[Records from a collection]

--- START ---

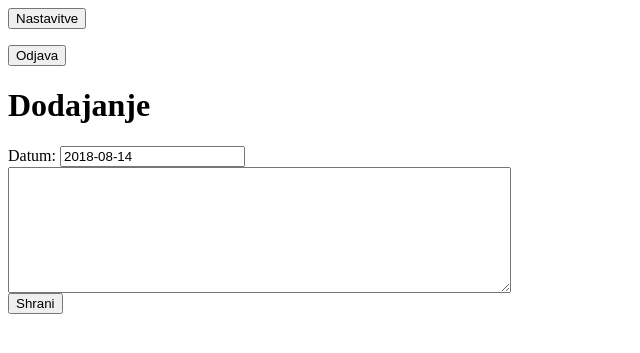
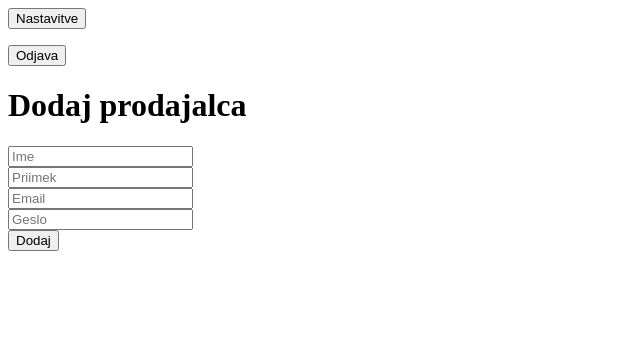
Before and after one commit to gazvoda/spletna-ml, a PHP site: page /certs/admin/doma-admin.php?do=add in a window 1280 px wide. Shown: the top 353 px of the page, without its empty margins (0-640 px from the left). Run offline with PHP 8.4, Linux system fonts and the light colour scheme.

Commit message:
Change user name of seller

```diff
--- a/certs/admin/doma-admin.php
+++ b/certs/admin/doma-admin.php
@@ -29,56 +29,80 @@ require_once '../../db/database_spletna.php';
         </form>
 
         <?php
-        // VNOS -- ZASLONSKA MASKA
+        // VNOS PRODAJALCA -- ZASLONSKA MASKA
         if (isset($_GET["do"]) && $_GET["do"] == "add"):
             ?>
-            <h1>Dodajanje</h1>
+            <h1>Dodaj prodajalca</h1>
             <form action="<?= $_SERVER["PHP_SELF"] ?>" method="post">
                 <input type="hidden" name="do" value="add" />
-                Datum: <input type="text" name="joke_date" value="<?= date("Y-m-d") ?>" /><br />
-                <textarea rows="8" cols="60" name="joke_text"></textarea><br />
-                <input type="submit" value="Shrani" />
+                <input type="text" name="ime_prodajalca" placeholder="Ime" /><br />
+                <input type="text" name="priimek_prodajalca" placeholder="Priimek" /><br />
+                <input type="text" name="email_prodajalca" placeholder="Email" /><br />
+                <input type="password" name="geslo_prodajalca" placeholder="Geslo" /><br />
+                <input type="submit" value="Dodaj" />
             </form>
             <?php
-        // UREJANJE -- ZASLONSKA MASKA
+        // UREJANJE PRODAJALCA -- ZASLONSKA MASKA
         elseif (isset($_GET["do"]) && $_GET["do"] == "edit"):
             ?>
             <h1>Urejanje</h1>
             <?php
             try {
-                $joke = DBJokes::get($_GET["id"]); // POIZVEDBA V PB
+                $prodajalec = DBSpletna::getUser($_GET["id"])[0]; // POIZVEDBA V PB
+                //var_dump($prodajalec);
             } catch (Exception $e) {
                 echo "Napaka pri poizvedbi: " . $e->getMessage();
             }
 
-            $id = $joke["id"];
-            $date = $joke["joke_date"];
-            $text = $joke["joke_text"];
+            $id = $prodajalec["id"];
+            $ime = $prodajalec["ime"];
+            $priimek = $prodajalec["priimek"];
+            $email = $prodajalec["email"];
             ?>
             <h2>Urejanje zapisa id = <?= $id ?></h2>
             <form action="<?= $_SERVER["PHP_SELF"] ?>" method="post">
                 <input type="hidden" name="id" value="<?= $id ?>" />
-                <input type="hidden" name="do" value="edit" />
-                Datum: <input type="text" name="joke_date" value="<?= $date ?>" /><br />
-                <textarea rows="8" cols="60" name="joke_text"><?= $text ?></textarea><br />
-                <input type="submit" value="Shrani" />
+                <input type="hidden" name="do" value="edit_ime" />
+                <input type="text" name="ime_prodajalca" placeholder="Ime" />
+                <input type="submit" value="Spremeni" />
+            </form>
+            <form action="<?= $_SERVER["PHP_SELF"] ?>" method="post">
+                <input type="hidden" name="id" value="<?= $id ?>" />
+                <input type="hidden" name="do" value="edit_priimek" />
+                <input type="text" name="priimek_prodajalca" placeholder="Priimek" />
+                <input type="submit" value="Spremeni" />
+            </form>
+            <form action="<?= $_SERVER["PHP_SELF"] ?>" method="post">
+                <input type="hidden" name="id" value="<?= $id ?>" />
+                <input type="hidden" name="do" value="edit_email" />
+                <input type="text" name="email_prodajalca" placeholder="Email" />
+                <input type="submit" value="Spremeni" />
+            </form>
+            <form action="<?= $_SERVER["PHP_SELF"] ?>" method="post">
+                <input type="hidden" name="id" value="<?= $id ?>" />
+                <input type="hidden" name="do" value="edit_geslo" />
+                <input type="password" name="geslo_prodajalca" placeholder="Geslo" />
+                <input type="submit" value="Spremeni" />
             </form>
 
-            <h2>Izbris zapisa</h2>
+            <h2>Izbris prodajalca</h2>
             <form action="<?= $_SERVER["PHP_SELF"] ?>" method="post">
                 <input type="hidden" name="id" value="<?= $id ?>" />
                 <input type="hidden" name="do" value="delete" />
                 <input type="submit" value="Briši" />
             </form>
             <?php
-        // POSODABLJANJE ZAPISA V PB
-        elseif (isset($_POST["do"]) && $_POST["do"] == "edit"):
+        // POSODABLJANJE ZAPISA IMENA PRODAJALCA V PB
+        elseif (isset($_POST["do"]) && $_POST["do"] == "edit_ime"):
             ?>
             <h1>Posodobitev zapisa</h1>
             <?php
             try {
-                DBJokes::update($_POST["id"], $_POST["joke_date"], $_POST["joke_text"]);
-                echo "Šala uspešno posodobljena. <a href='$_SERVER[PHP_SELF]'>Na prvo stran.</a></p>";
+                // var_dump($_POST);
+                // var_dump($_SESSION["ime_prodajalca"]);
+                // die();
+                DBSpletna::updateFirstName($_POST["id"], $_POST["ime_prodajalca"]);
+                echo "Ime uspešno posodobljeno. <a href='$_SERVER[PHP_SELF]'>Na prvo stran.</a></p>";
             } catch (Exception $e) {
                 echo "<p>Napaka pri zapisu: {$e->getMessage()}.</p>";
             }
@@ -115,6 +139,8 @@ require_once '../../db/database_spletna.php';
             try {
                 $vsi_prodajalci = DBSpletna::getAllRole("prodajalec");
                 var_dump($vsi_prodajalci);
+                $orders = DBSpletna::getAllOrders();
+                var_dump($orders);
             } catch (Exception $e) {
                 echo "Prišlo je do napake: {$e->getMessage()}";
             }
```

--- END ---

### What the exercise asks
Look through the entries above. Extract each line with the word "Izbris".

### Task result
-            <h2>Izbris zapisa</h2>
+            <h2>Izbris prodajalca</h2>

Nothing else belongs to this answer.